3 Department of Emergency Medicine, Boston University School of Medicine, Boston Medical Center, 1 Boston Medical Center Place, Boston MA, USA
Addiction Science & Clinical Practice 2013, 8:20 doi:10.1186/1940-0640-8-20Published: 13 December 2013
Hepatitis C infection (HCV) among individuals aged 15–24 years has increased in Massachusetts, likely due to injection drug use. The prevalence of injection equipment sharing (sharing) and its association with age was examined in a cohort of out-of-treatment Massachusetts substance users.

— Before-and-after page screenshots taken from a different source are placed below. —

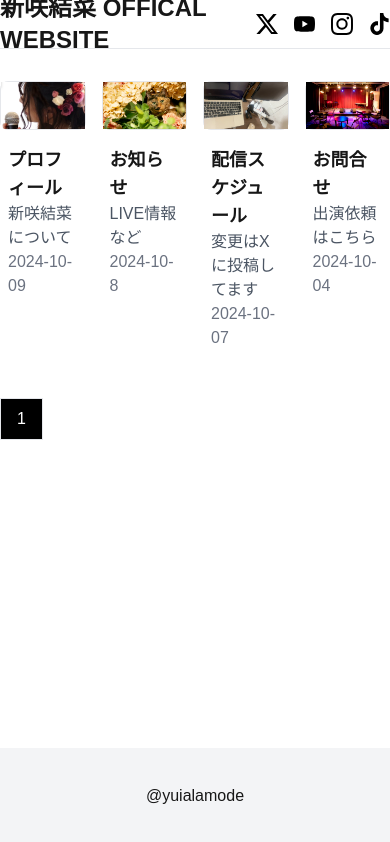
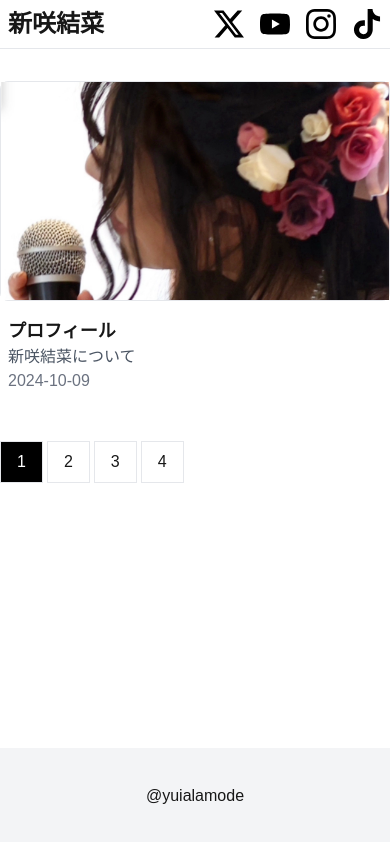
Before and after one commit to ogasawarayui/nextjs-markdown-blog-yuialamode, a Next.js app: page / in a window 390 px wide. Built offline with nearby package versions, Linux system fonts and the light colour scheme.

Commit message:
update レスポンシブ対応

```diff
--- a/components/Header.js
+++ b/components/Header.js
@@ -4,9 +4,14 @@ import Image from 'next/image';
 const Header = () => {
   return (
     <header className="sticky top-0 border-b z-10 bg-white">
-      <div className="max-w-4xl mx-auto flex justify-between items-center h-12">
-        <Link href="/" className="text-2xl font-bold">
+      <div className="max-w-4xl mx-auto flex justify-between items-center h-12 px-2">
+        {/* デスクトップ版では「新咲結菜 OFFICIAL WEBSITE」を表示 */}
+        <Link href="/" className="text-2xl font-bold hidden sm:block whitespace-nowrap">
           新咲結菜 OFFICAL WEBSITE
+        </Link>
+        {/* モバイル版では「新咲結菜」だけを表示 */}
+        <Link href="/" className="text-2xl sm:text-base font-bold sm:hidden">
+          新咲結菜
         </Link>
         <div className="flex space-x-4">
         <Link href="https://twitter.com/@yuialamode">
--- a/components/Pagination.js
+++ b/components/Pagination.js
@@ -4,10 +4,10 @@ const Pagination = ({ pages, current_page = 1 }) => {
   return (
     <div className="flex items-center space-x-1 mt-8">
       {pages.map((page) => (
-        <Link href={`/page/${page}`} key={page}>
+        <Link key={page} href={`/page/${page}`} passHref>
           <div
             className={`px-4 py-2 border hover:bg-black hover:text-white ${
-              current_page == page ?  "bg-black text-white" : ""
+              current_page === page ?  "bg-black text-white" : ""
             }`}
           >
             {page}
--- a/components/PostCard.js
+++ b/components/PostCard.js
@@ -8,12 +8,16 @@ const PostCard = ({ post }) => {
   const { title, description, date } = post.frontMatter;
   let imageSrc = post.frontMatter.image;
 
+  console.log("Image Source:", imageSrc);
+
   if (imageSrc.startsWith('//')) {
     imageSrc = imageSrc.slice(1);
   }
   if (!imageSrc.startsWith('/')) {
     imageSrc = `/${imageSrc}`;
   }
+
+  console.log("Description:", description);
 
   return (
     <Link href={`/posts/${post.slug}`}>
--- a/package.json
+++ b/package.json
@@ -21,6 +21,7 @@
     "react": "^18.3.1",
     "react-dom": "^18.3.1",
     "react-mark": "^0.0.4",
+    "react-responsive": "^10.0.0",
     "rehype-parse": "^9.0.1",
     "rehype-react": "^7.2.0",
     "rehype-slug": "^6.0.0",
--- a/src/pages/index.tsx
+++ b/src/pages/index.tsx
@@ -1,5 +1,7 @@
 import fs from "fs";
 import matter from "gray-matter";
+import { useState } from "react";
+import { useMediaQuery } from "react-responsive";
 import Pagination from "components/Pagination";
 import PostCard from "components/PostCard";
 
@@ -14,10 +16,8 @@ interface Post {
   slug: string;
 }
 
-const PAGE_SIZE = 4;
-
-const range = (start: number, end: number, length = end - start + 1): number[] =>
-  Array.from({ length }, (_, i) => start + i);
+const range = (start: number, end: number): number[] =>
+  Array.from({ length: end - start + 1 }, (_, i) => start + i);
 
 export const getStaticProps = async () => {
   try {
@@ -32,7 +32,6 @@ export const getStaticProps = async () => {
     const slug = fileName.replace(/\.md$/, "");
     const fileContent = fs.readFileSync(`posts/${fileName}`, "utf-8");
     const { data } = matter(fileContent);
-
     // titleやdateが存在しない場合はエラー
     if (!data.title || !data.date) {
       throw new Error(`Invalid front matter in ${fileName}`);
@@ -50,13 +49,9 @@ export const getStaticProps = async () => {
     return dateB.getTime() - dateA.getTime(); // 新しい日付が先になるように
 });
 
-  // ページ数の計算
-  const pages = range(1, Math.ceil(posts.length / PAGE_SIZE));
-
   return {
     props: {
-      posts: sortedPosts.slice(0, PAGE_SIZE),// ページごとの表示件数に制限
-      pages,
+      posts: sortedPosts,
     },
   };
 } catch (error) {
@@ -64,24 +59,40 @@ export const getStaticProps = async () => {
   return {
     props: {
       posts: [],
-      pages: [],
     },
   };
 }
 };
 
 
-export default function Home({ posts, pages }: { posts: Post[]; pages: number[] }) {
+export default function Home({ posts }: { posts: Post[] }) {
+  const [currentPage] = useState<number>(1);  // currentPageの型も明示的に指定
+  const isMobile = useMediaQuery({ query: "(max-width: 768px)" });
+  const pageSize = isMobile ? 1 : 4;
+
+  const totalPages = Math.ceil(posts.length / pageSize);
+  const pages = range(1, totalPages); // pagesを定義
+
+  const start = (currentPage - 1) * pageSize;
+  const end = start + pageSize;
+  const paginatedPosts = posts.slice(start, end);
+
   return (
     <div className="my-8 flex flex-wrap">
-      <div className="grid grid-cols-4 gap-4">
-      {posts.length > 0 ? (
-          posts.map((post) => <PostCard key={post.slug} post={post} />)
+      <div className={`grid ${isMobile ? 'grid-cols-1' : 'grid-cols-4'} gap-4`}>
+      {paginatedPosts.length > 0 ? (
+          paginatedPosts.map((post) => <PostCard key={post.slug} post={post} />)
         ) : (
           <p>投稿がありません。</p>
         )}
       </div>
-      {pages.length > 0 && <Pagination pages={pages} current_page={1} />}
+
+      {pages.length > 0 && (
+      <Pagination
+      pages={pages}
+      current_page={currentPage}
+      />
+    )}
     </div>
   );
 }
```
Also changed, not shown: 1 other file (tests, documents, lock files or other folders).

This analysis included baseline data from a behavioral intervention with substance users. Younger and older (<25 versus ≥25 years) injection drug users were compared on demographic characteristics, substance use practices, including factors present during the most recent sharing event (“event-level factors”), and HCV testing history.

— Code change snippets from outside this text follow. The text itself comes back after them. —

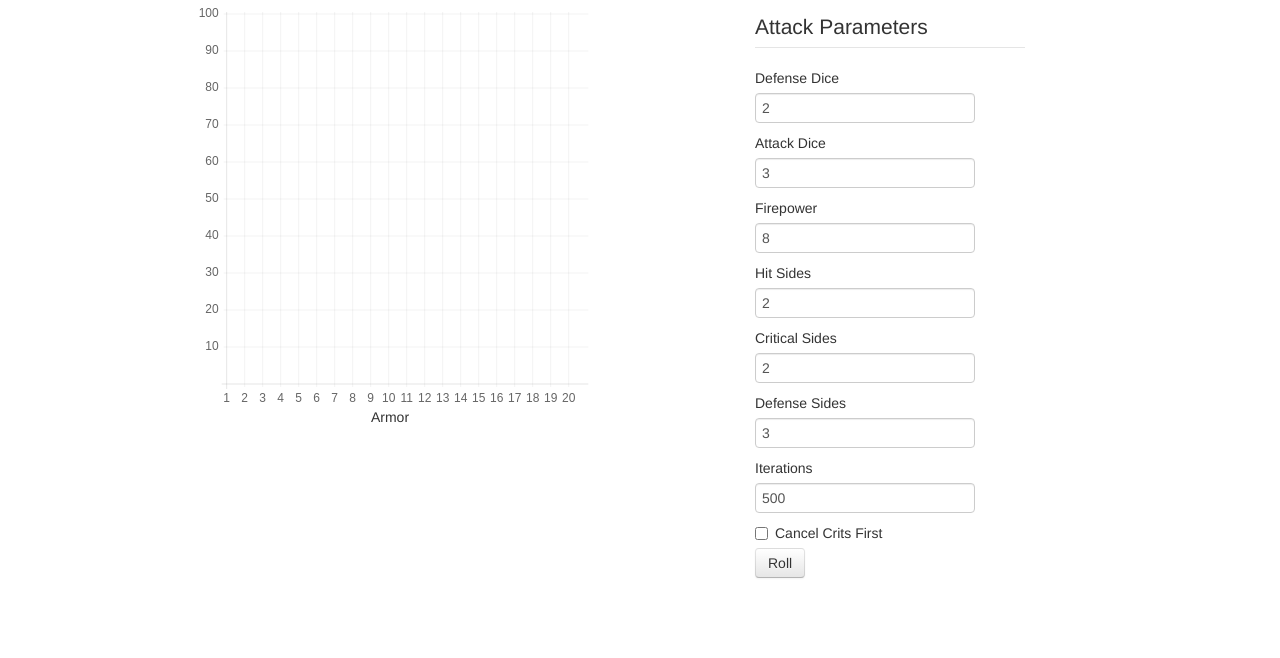
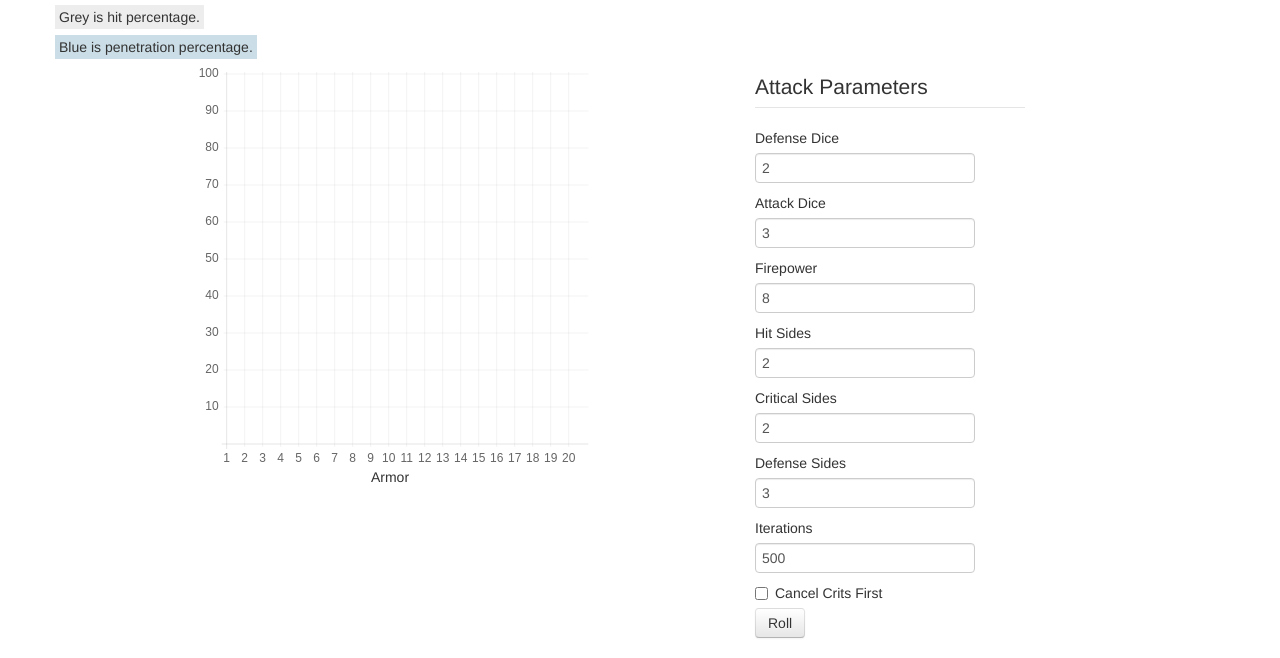
Before and after one commit to rtsuk/rtsuk.github.io, a plain HTML site: page pv/index.html in a window 1280 px wide. Shown: the part 143-801 px from the top of the page. Drawn offline with nearby package versions, Linux system fonts and the light colour scheme.

Commit message:
Add a legend.

```diff
--- a/pv/index.html
+++ b/pv/index.html
@@ -13,6 +13,16 @@
       {
           display: block;
           margin: 0 auto;
+      }
+
+      .grey-text {
+          padding: 4px;
+          background-color: rgba(220,220,220, 0.5);
+      }
+
+      .blue-text {
+          padding: 4px;
+          background-color: rgba(151,187,205,0.5);
       }
 
     </style>
@@ -43,6 +53,8 @@
         <div class="row-fluid">
             <h1>Penetration</h1>
             <p>Fiddle with the controls and see the charts!</p>
+            <p><span class="grey-text">Grey is hit percentage.</span></p>
+            <p><span class="blue-text">Blue is penetration percentage.</span></p>
         </div>
         <div class="row-fluid">
             <div class="span7">
```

Sharing was reported by 41% of the 484 individuals who reported injection drug use in the past 30 days. Prevalence of sharing varied by age (50% <25 years old versus 38% ≥25 years, p = 0.02). In a multivariable logistic regression model younger versus older individuals had twice the odds of sharing (95% CI = 1.26, 3.19). During their most recent sharing event, fewer younger individuals than older had their own drugs available (50% versus 75%, p < 0.001); other injection event-level factors did not vary by age. In the presence of PTSD, history of exchanging sex for money, or not being US born, prevalence of sharing by older users was higher and was similar to that of younger users, such that there was no association between age and sharing.

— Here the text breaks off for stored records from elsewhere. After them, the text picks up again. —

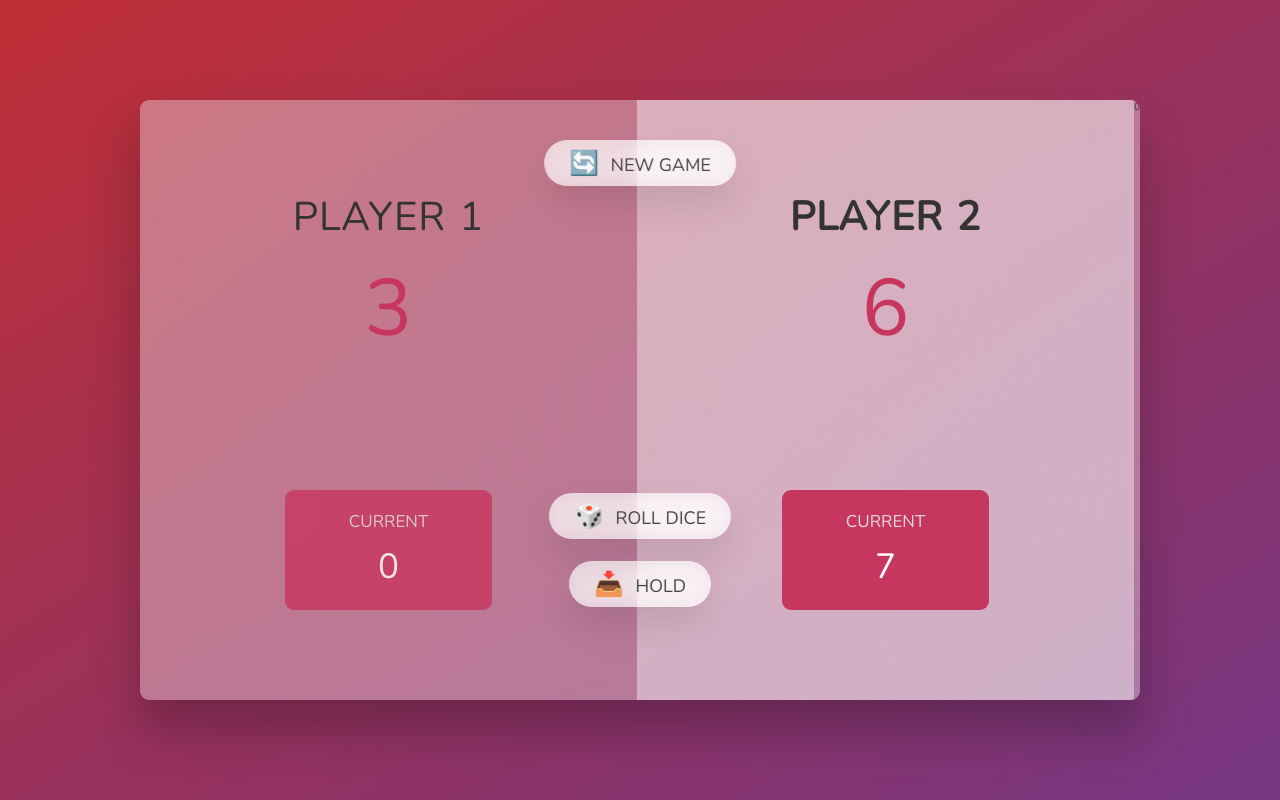
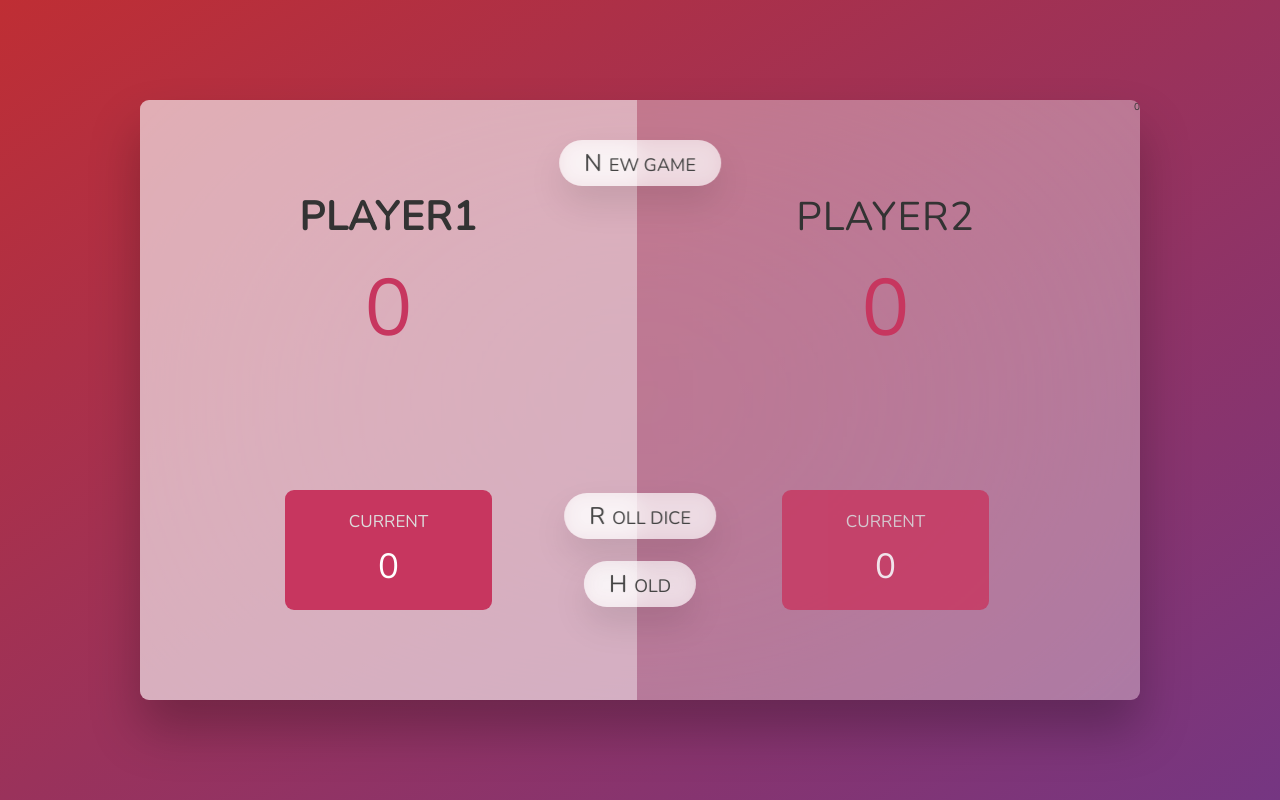
Before and after one commit to Piluca17/pig_game_react, a React (Create React App) app: page / in a window 1280 px wide. Built offline with nearby package versions, Linux system fonts and the light colour scheme.

Commit message:
Eventos funcionando, falta evento ganador

```diff
--- a/src/App.js
+++ b/src/App.js
@@ -1,54 +1,93 @@
 import "./App.css";
+import { useState, useEffect } from "react";
 import Player from "./Player/Player";
-import { useState } from "react";
-
-// 2. Definir funciones para manejar los eventos de click (handleNewGame, handleRollDice, handleHold)
-
-// 4. Manejar los eventos de click en los botones de New game, Roll dice y Hold
-// 5. Manejar el cambio de imagen de dado cuando se hace click en el botón rolldice
-// 5. Manejar el cambio de jugador activo cuando se hace click en el botón Hold
-// 6. Manejar el cambio de jugador activo cuando se obtiene un 1 al hacer click en el botón Roll dice
-// 7. Manejar el cambio de jugador activo cuando se obtiene un 6 al hacer click en el botón Roll dice
-// 8. Manejar el cambio de jugador activo cuando se obtiene un número diferente de 1 o 6 al hacer click en el botón Roll dice
-// 9. Manejar el cambio de jugador activo cuando se hace click en el botón New game
-
+// 1. definir variables de estado usando useState (activePlayer, score, current, diceNumber)
+// 2. definir funciones para manejar los eventos de click (handleNewGame, handleRollDice, handleHold)
+// 3. pasar las variables de estado y las funciones a los componentes Player y Dice
+// 4. manejar los eventos de click en los botones de New game, Roll dice y Hold
+// 5. manejar el cambio de imagen de dado cuando se hace click en el botón rolldice
+// 5. manejar el cambio de jugador activo cuando se hace click en el botón Hold
+// 6. manejar el cambio de jugador activo cuando se obtiene un 1 al hacer click en el botón Roll dice
+// 7. manejar el cambio de jugador activo cuando se obtiene un 6 al hacer click en el botón Roll dice
+// 8. manejar el cambio de jugador activo cuando se obtiene un número diferente de 1 o 6 al hacer click en el botón Roll dice
+// 9. manejar el cambio de jugador activo cuando se hace click en el botón New game
 function App() {
-  // 1. Definir variables de estado usando useState (activePlayer, score, current, diceNumber)
-  const [activePlayer, setActivePlayer] = useState(2);
-  const [score, setScore] = useState([3, 6]);
-  const [current, setCurrent] = useState(7);
-  const [diceNumber, SetDiceNumber] = useState(0);
-
-  // 3. Pasar las variables de estado y las funciones a los componentes Player y Dice
+  // Definir variables de estado
+  const [activePlayer, setActivePlayer] = useState(1);
+  const [score, setScores] = useState([0, 0]);
+  const [current, setCurrent] = useState(0);
+  // Mandamos con el número, el número de la imagen del dado
+  const [diceNumber, setDiceNumber] = useState(0);
+  const handleHold = () => {
+    setActivePlayer(activePlayer === 1 ? 2 : 1);
+    setCurrent(0);
+    // Para cambiar el score, se debe definir una variable nueva
+    // No modificar el array, si no que creamos uno nuevo.
+    // Saco los datos del array y los meto en uno nuevo
+    const newScore = [...score];
+    newScore[activePlayer - 1] += current;
+    setScores(newScore);
+    setActivePlayer(activePlayer === 1 ? 2 : 1);
+    setCurrent(0);
+  };
+  const handleNewGame = () => {
+    setActivePlayer(1);
+    setCurrent(0);
+    setDiceNumber(0);
+    setScores([0, 0]);
+  };
+  const handleRollDice = () => {
+    setDiceNumber(Math.floor(Math.random() * 6) + 1);
+  };
+  // Ver asincronia al recoger los datos
+  useEffect(
+    // Si el array está vacio, se ejecuta una sola vez
+    // Si hay algun dato, lo ejecutará cada vez y recogerá cada vez
+    () => {
+      if (diceNumber === 1) {
+        setActivePlayer((activePlayer) => (activePlayer === 1 ? 2 : 1));
+        setCurrent(0);
+      } else {
+        setCurrent((current) => current + diceNumber);
+      }
+    },
+    [diceNumber]
+  );
   return (
     <main>
       <Player
-        //Devuelve el primer valor del array. Si es verdadero devuelve el resultado y si es vacío, devuelve 0
-        name="Player 1"
+        name="Player1"
+        // Devuelve el primer valor del array [0,0]
         score={score[0]}
         current={activePlayer === 1 && current}
         isActive={activePlayer === 1}
       />
-
       <Player
-        name="Player 2"
+        name="Player2"
+        // Devuelve el segundo valor del array [0,0]
         score={score[1]}
+        // Si se cumple && devuelve el ultimo valor, si no devuelve vacio. En este caso el que este activo devolvera current
         current={activePlayer === 2 && current}
         isActive={activePlayer === 2}
       />
-      {/* Cuando todo es verdadero, devuelve el último. Si todo es falso, no devuelve nada */}
       {diceNumber && (
+        // Si es falso no devuelve nada, cuando es todo verdadero, devuelve el texto de codigo
         <img
           src={`dice-${diceNumber}.png`}
           alt="Playing dice"
           className="dice"
         />
       )}
-      <button className="btn btn--new">🔄 New game</button>
-      <button className="btn btn--roll">🎲 Roll dice</button>
-      <button className="btn btn--hold">📥 Hold</button>
+      <button className="btn btn--new" onClick={handleNewGame}>
+        New game
+      </button>
+      <button className="btn btn--roll" onClick={handleRollDice}>
+        Roll dice
+      </button>
+      <button className="btn btn--hold" onClick={handleHold}>
+        Hold
+      </button>
     </main>
   );
 }
-
 export default App;
```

In this cohort of injection drug users, younger age was associated with higher prevalence of sharing, but only in the absence of certain stressors. Harm reduction efforts might benefit from intervening on mental health and other stressors in addition to substance use. Study findings suggest a particular need to address the dangers of sharing with young individuals initiating injection drug use.